An article published last week by Dr. Gearóid O’Suilleabháin of Munster Technological University on how the education system interacted with emergency remote teaching over the past 18 months really got me thinking about the year ahead. In the article, Dr. O’Suilleabháin challenges the negative narrative that has existed around emergency remote teaching. One of the most striking elements of the article was when our attention was drawn to the fact that emergency remote teaching ‘was a revolution in which more or less everyone took part’.
In contrast to most other initiatives involving educational technology, it was more than just the enthusiastic few taking part. Many who were reluctant (and even those who were proficient) all engaged in a learning journey which saw skill sets grow. It is fair to say that we have never had as many teachers (and students) proficient in the use of technological tools for education.
Hopes for 2021/2022
With the end of the emergency phase of the pandemic moving closer, the education system will move closer to ‘normality’ across all sectors. However, the place of technology in this new phase of the pandemic is yet to be decided. At present, this will be a decision for each individual school. The adoption of the Digital Learning Framework as a planning tool is something that should be implemented in schools at this stage.
Furthermore, the publication of the new ‘Digital Strategy for Schools’ this autumn is something that we should all look forward to. We can only hope that it is ambitious and, more importantly, adequately resourced to achieve its goals. There is certainly a momentum behind the use of technology to enhance educational experiences. For the next school year, I feel the following are essential in maintaining this momentum:
- Sustained CPD for teachers – For this, we would move behind the basic knowledge of using an online platform for assigning work, to using online tools that add layers to student learning.
- Professional Support Networks: Developing communities of practice for school and ICT leaders, potentially developed through the education centre network, where they can meet regularly and share good practice.

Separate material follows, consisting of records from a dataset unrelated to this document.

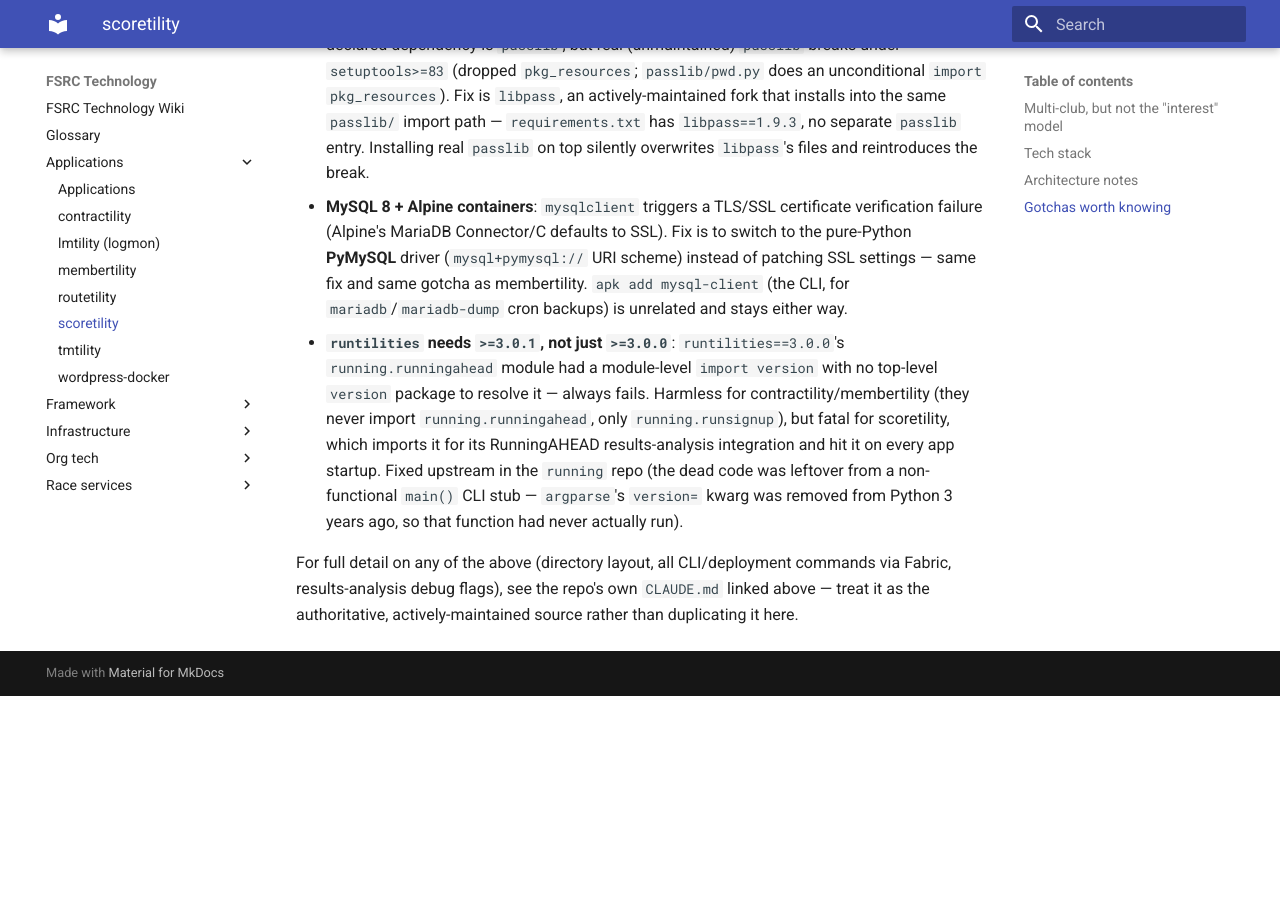
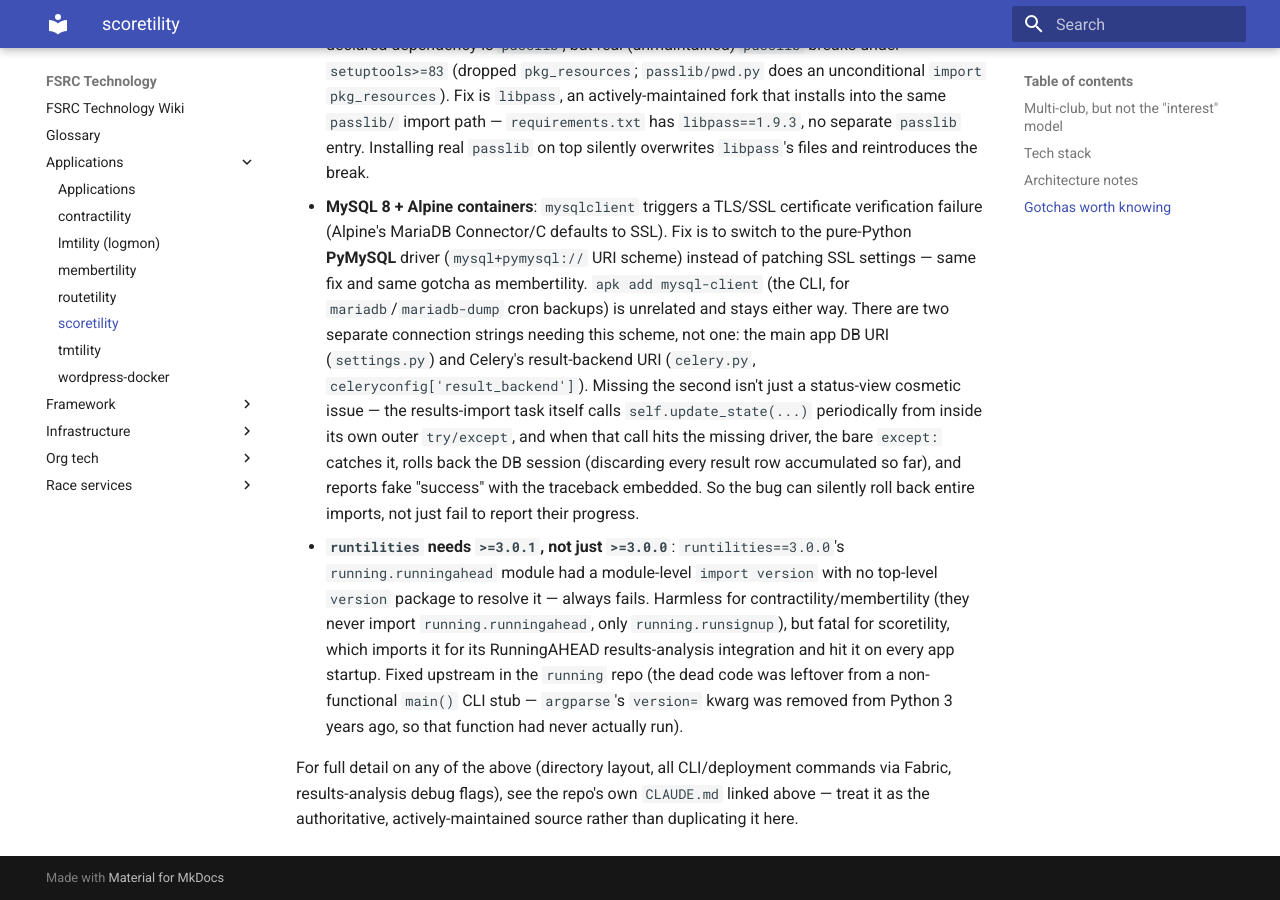
Before and after one commit to louking/fsrc-tech, an MkDocs documentation site: the page built from docs/applications/scoretility.md, in a window 1280 px wide and 900 px high, scrolled down 2463 px. Built offline with MkDocs 1.6.1 and Material for MkDocs 9.7.7, drawn with Linux system fonts in a browser that asks for light colours; before the commit the page ends 3159 px from its top, so only the background shows below that.

Commit message:
scoretility: extend PyMySQL gotcha with Celery result-backend fix
The mysql+pymysql:// scheme has to be set on two separate connection
strings, not one: the main app DB URI was already fixed, but Celery's
result-backend URI was still plain db+mysql://, which not only broke
the import-status view but could silently roll back an entire
in-progress results import (the task's own update_state() call hits
the missing driver inside a bare except, discarding accumulated rows
and reporting fake success). Filed and fixed as rrwebapp#685. Pulled
from rrwebapp's own CLAUDE.md per this wiki's sync convention.

Co-Authored-By: Claude Sonnet 5 <noreply@anthropic.com>

```diff
--- a/docs/applications/scoretility.md
+++ b/docs/applications/scoretility.md
@@ -37,7 +37,7 @@ scoretility is multi-club enabled — it supports separate membership, races, di
 - **Custom DataTables buttons** follow a two-file JS pattern: `beforedatatables.js` defines button handler functions that must exist before DataTables initializes (a button's Python `action` key is a string `eval()`'d client-side), and `afterdatatables.js` holds per-path post-init hooks.
 - **`RaceResult`'s unique constraint doesn't actually prevent duplicates**: it includes `runnername`, which the tabulate flow never sets (always `NULL`), and SQL unique constraints treat `NULL` as distinct from `NULL`. A fast double-click on a button using the shared `ajax_update_db_noform()` JS helper (which doesn't disable itself) can fire two overlapping tabulate requests that both pass the "results already exist" check before either commits, doubling every result. Mitigated client-side for the Tabulate button by disabling on click and re-enabling via a document-level `ajaxComplete` listener; other buttons using that helper remain exposed.
 - **Don't `pip install passlib` directly** — same gotcha as contractility: Flask-Security-Too's declared dependency is `passlib`, but real (unmaintained) `passlib` breaks under `setuptools>=83` (dropped `pkg_resources`; `passlib/pwd.py` does an unconditional `import pkg_resources`). Fix is `libpass`, an actively-maintained fork that installs into the same `passlib/` import path — `requirements.txt` has `libpass==1.9.3`, no separate `passlib` entry. Installing real `passlib` on top silently overwrites `libpass`'s files and reintroduces the break.
-- **MySQL 8 + Alpine containers**: `mysqlclient` triggers a TLS/SSL certificate verification failure (Alpine's MariaDB Connector/C defaults to SSL). Fix is to switch to the pure-Python **PyMySQL** driver (`mysql+pymysql://` URI scheme) instead of patching SSL settings — same fix and same gotcha as membertility. `apk add mysql-client` (the CLI, for `mariadb`/`mariadb-dump` cron backups) is unrelated and stays either way.
+- **MySQL 8 + Alpine containers**: `mysqlclient` triggers a TLS/SSL certificate verification failure (Alpine's MariaDB Connector/C defaults to SSL). Fix is to switch to the pure-Python **PyMySQL** driver (`mysql+pymysql://` URI scheme) instead of patching SSL settings — same fix and same gotcha as membertility. `apk add mysql-client` (the CLI, for `mariadb`/`mariadb-dump` cron backups) is unrelated and stays either way. There are two separate connection strings needing this scheme, not one: the main app DB URI (`settings.py`) and Celery's result-backend URI (`celery.py`, `celeryconfig['result_backend']`). Missing the second isn't just a status-view cosmetic issue — the results-import task itself calls `self.update_state(...)` periodically from inside its own outer `try/except`, and when that call hits the missing driver, the bare `except:` catches it, rolls back the DB session (discarding every result row accumulated so far), and reports fake "success" with the traceback embedded. So the bug can silently roll back entire imports, not just fail to report their progress.
 - **`runtilities` needs `>=3.0.1`, not just `>=3.0.0`**: `runtilities==3.0.0`'s `running.runningahead` module had a module-level `import version` with no top-level `version` package to resolve it — always fails. Harmless for contractility/membertility (they never import `running.runningahead`, only `running.runsignup`), but fatal for scoretility, which imports it for its RunningAHEAD results-analysis integration and hit it on every app startup. Fixed upstream in the `running` repo (the dead code was leftover from a non-functional `main()` CLI stub — `argparse`'s `version=` kwarg was removed from Python 3 years ago, so that function had never actually run).
 
 For full detail on any of the above (directory layout, all CLI/deployment commands via Fabric, results-analysis debug flags), see the repo's own `CLAUDE.md` linked above — treat it as the authoritative, actively-maintained source rather than duplicating it here.
```
Also changed, not shown: CHANGELOG.md (+4 -0 lines).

- Professional Agencies: Greater emphasis placed on how professional agencies can assist schools in turning digital vision into a reality.